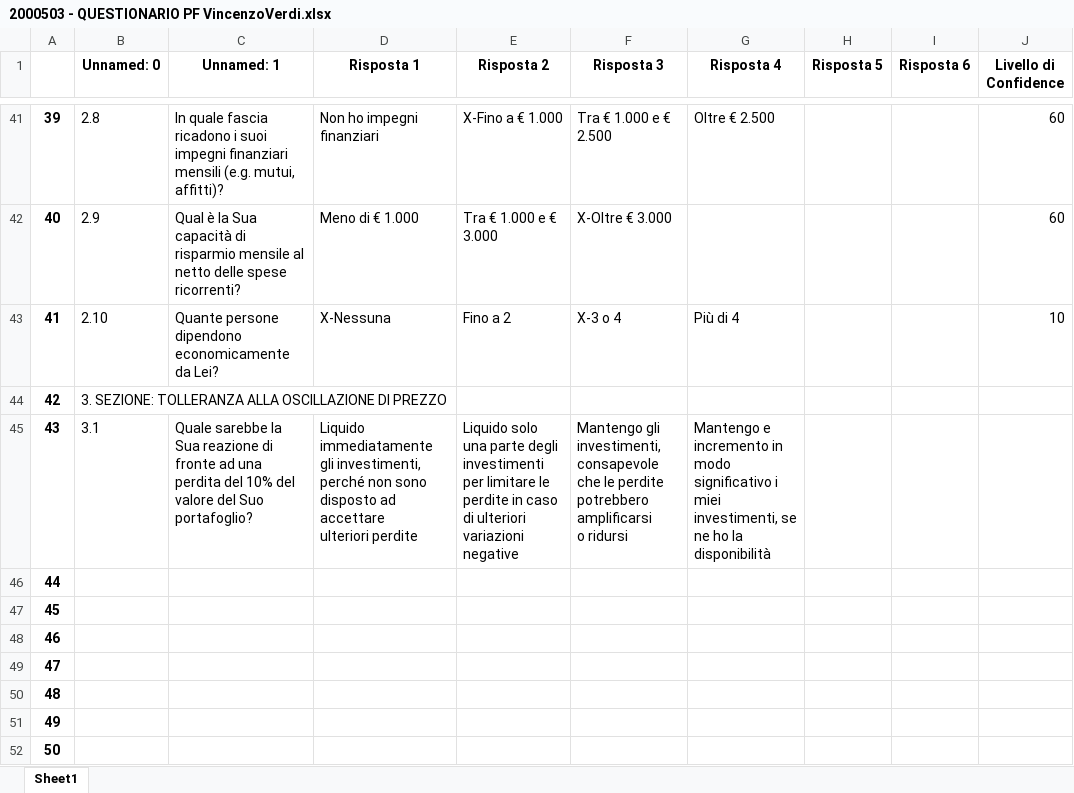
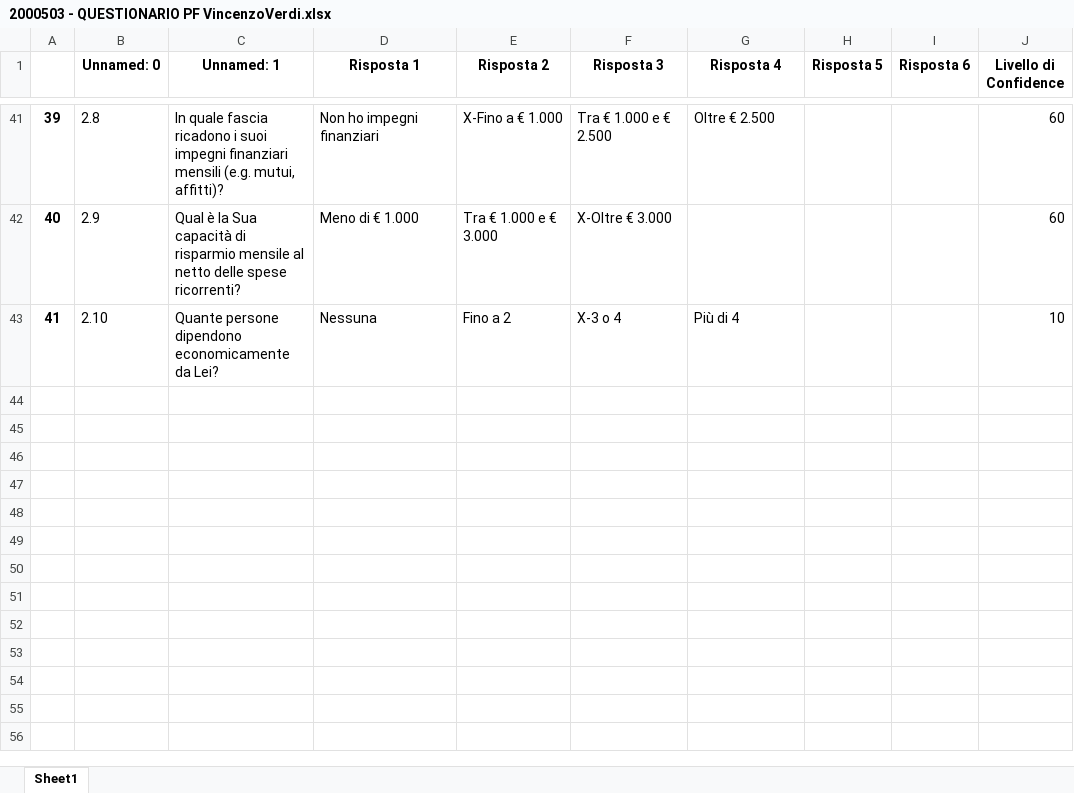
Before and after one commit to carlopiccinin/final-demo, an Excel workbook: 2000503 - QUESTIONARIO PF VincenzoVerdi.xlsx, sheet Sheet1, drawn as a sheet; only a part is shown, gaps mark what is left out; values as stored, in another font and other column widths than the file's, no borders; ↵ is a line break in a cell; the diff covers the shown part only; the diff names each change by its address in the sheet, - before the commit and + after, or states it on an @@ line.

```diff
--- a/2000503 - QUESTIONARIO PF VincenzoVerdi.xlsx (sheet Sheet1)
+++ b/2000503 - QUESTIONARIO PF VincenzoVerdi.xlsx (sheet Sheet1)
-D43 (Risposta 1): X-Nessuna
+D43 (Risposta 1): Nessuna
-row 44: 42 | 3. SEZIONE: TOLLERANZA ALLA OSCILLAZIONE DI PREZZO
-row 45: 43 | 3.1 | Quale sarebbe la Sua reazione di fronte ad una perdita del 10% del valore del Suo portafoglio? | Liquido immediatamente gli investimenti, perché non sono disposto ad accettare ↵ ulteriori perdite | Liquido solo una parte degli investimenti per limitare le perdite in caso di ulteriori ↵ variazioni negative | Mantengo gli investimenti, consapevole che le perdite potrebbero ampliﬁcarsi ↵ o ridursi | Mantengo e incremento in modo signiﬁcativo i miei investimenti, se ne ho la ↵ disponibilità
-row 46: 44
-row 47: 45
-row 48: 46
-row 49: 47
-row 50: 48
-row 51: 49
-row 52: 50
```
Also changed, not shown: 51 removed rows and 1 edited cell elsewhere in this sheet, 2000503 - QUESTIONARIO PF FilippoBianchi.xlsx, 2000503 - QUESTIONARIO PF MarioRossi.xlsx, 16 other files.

——————

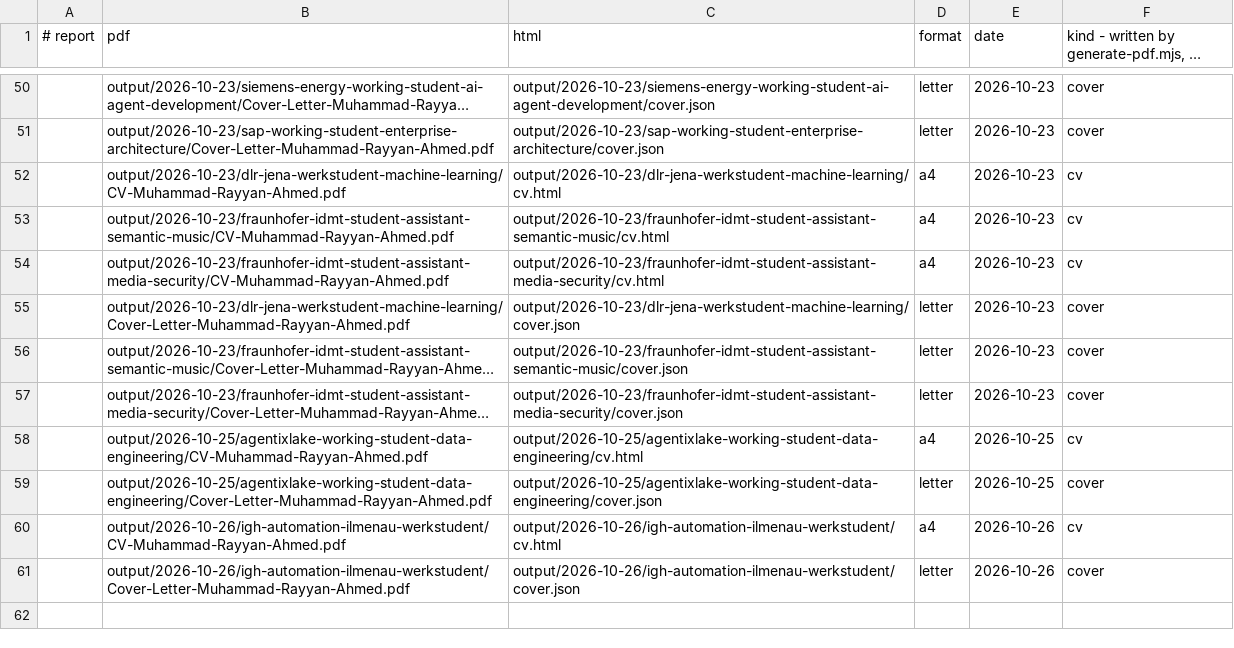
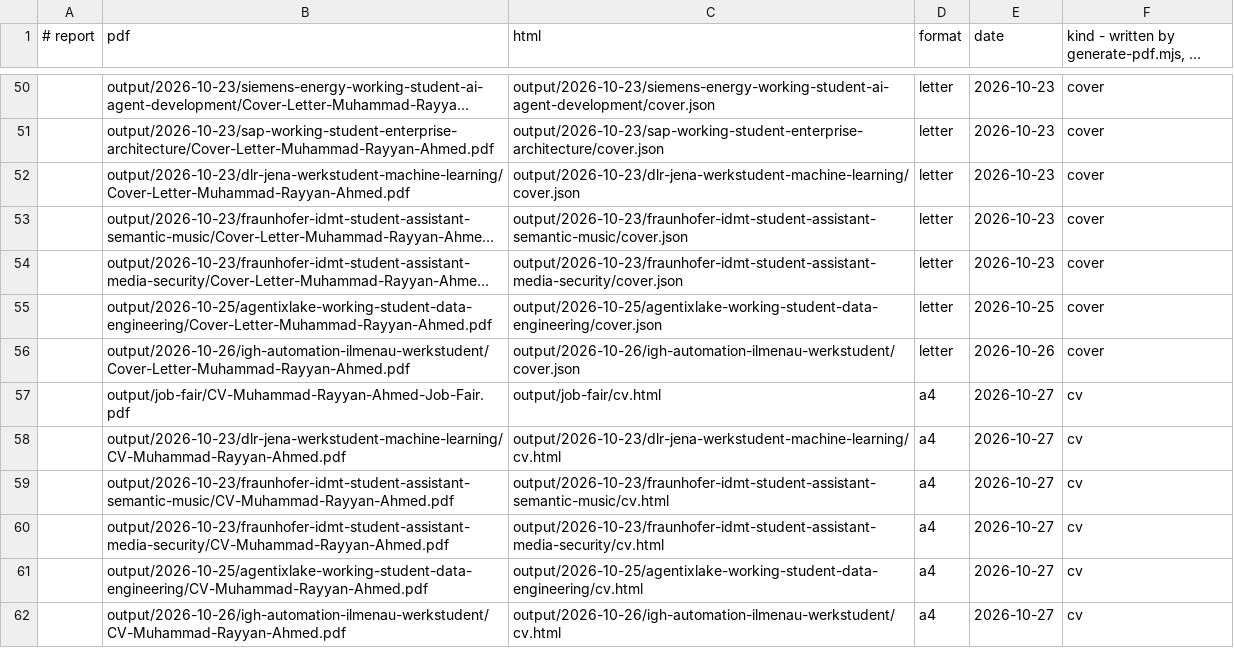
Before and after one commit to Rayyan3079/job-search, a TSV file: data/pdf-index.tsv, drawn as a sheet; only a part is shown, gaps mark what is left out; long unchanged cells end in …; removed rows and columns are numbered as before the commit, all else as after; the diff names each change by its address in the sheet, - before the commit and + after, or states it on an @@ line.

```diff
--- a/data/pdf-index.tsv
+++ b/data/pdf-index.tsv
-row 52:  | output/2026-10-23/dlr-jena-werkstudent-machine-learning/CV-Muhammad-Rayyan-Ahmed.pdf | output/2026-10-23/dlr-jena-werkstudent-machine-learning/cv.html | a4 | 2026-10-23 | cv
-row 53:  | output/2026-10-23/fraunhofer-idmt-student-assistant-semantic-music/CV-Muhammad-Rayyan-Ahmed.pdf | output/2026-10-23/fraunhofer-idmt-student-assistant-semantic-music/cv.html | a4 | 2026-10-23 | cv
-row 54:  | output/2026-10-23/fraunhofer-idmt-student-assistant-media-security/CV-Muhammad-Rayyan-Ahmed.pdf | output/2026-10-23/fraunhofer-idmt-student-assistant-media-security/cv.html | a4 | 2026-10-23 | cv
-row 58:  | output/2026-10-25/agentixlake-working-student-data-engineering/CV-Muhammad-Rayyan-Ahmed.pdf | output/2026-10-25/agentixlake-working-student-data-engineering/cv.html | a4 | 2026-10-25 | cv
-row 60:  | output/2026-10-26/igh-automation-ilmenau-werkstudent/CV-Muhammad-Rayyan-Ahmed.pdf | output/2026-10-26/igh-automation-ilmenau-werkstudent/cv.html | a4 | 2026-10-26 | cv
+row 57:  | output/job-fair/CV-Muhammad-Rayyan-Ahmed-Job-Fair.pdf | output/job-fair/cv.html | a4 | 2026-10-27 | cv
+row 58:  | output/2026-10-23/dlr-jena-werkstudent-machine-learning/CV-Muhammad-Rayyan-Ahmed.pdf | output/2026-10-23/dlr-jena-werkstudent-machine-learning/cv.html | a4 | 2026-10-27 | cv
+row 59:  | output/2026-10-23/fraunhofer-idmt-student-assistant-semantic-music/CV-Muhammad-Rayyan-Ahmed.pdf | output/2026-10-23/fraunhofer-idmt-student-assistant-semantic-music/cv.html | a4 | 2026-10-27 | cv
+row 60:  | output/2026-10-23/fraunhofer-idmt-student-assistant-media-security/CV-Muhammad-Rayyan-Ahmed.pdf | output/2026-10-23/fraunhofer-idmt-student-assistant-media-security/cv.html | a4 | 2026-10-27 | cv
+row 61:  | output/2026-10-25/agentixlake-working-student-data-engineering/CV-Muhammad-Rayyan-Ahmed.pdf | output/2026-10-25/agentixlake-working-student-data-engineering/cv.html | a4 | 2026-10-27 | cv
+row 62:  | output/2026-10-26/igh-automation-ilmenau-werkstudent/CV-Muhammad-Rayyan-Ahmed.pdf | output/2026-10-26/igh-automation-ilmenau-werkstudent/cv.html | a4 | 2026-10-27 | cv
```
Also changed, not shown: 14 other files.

——————

- [WHAT THE TASK ASKS]
Lines of the material in which the word "other" occurs are to be copied out.

- [OUTPUT]
Before and after one commit to carlopiccinin/final-demo, an Excel workbook: 2000503 - QUESTIONARIO PF VincenzoVerdi.xlsx, sheet Sheet1, drawn as a sheet; only a part is shown, gaps mark what is left out; values as stored, in another font and other column widths than the file's, no borders; ↵ is a line break in a cell; the diff covers the shown part only; the diff names each change by its address in the sheet, - before the commit and + after, or states it on an @@ line.
Also changed, not shown: 51 removed rows and 1 edited cell elsewhere in this sheet, 2000503 - QUESTIONARIO PF FilippoBianchi.xlsx, 2000503 - QUESTIONARIO PF MarioRossi.xlsx, 16 other files.
Also changed, not shown: 14 other files.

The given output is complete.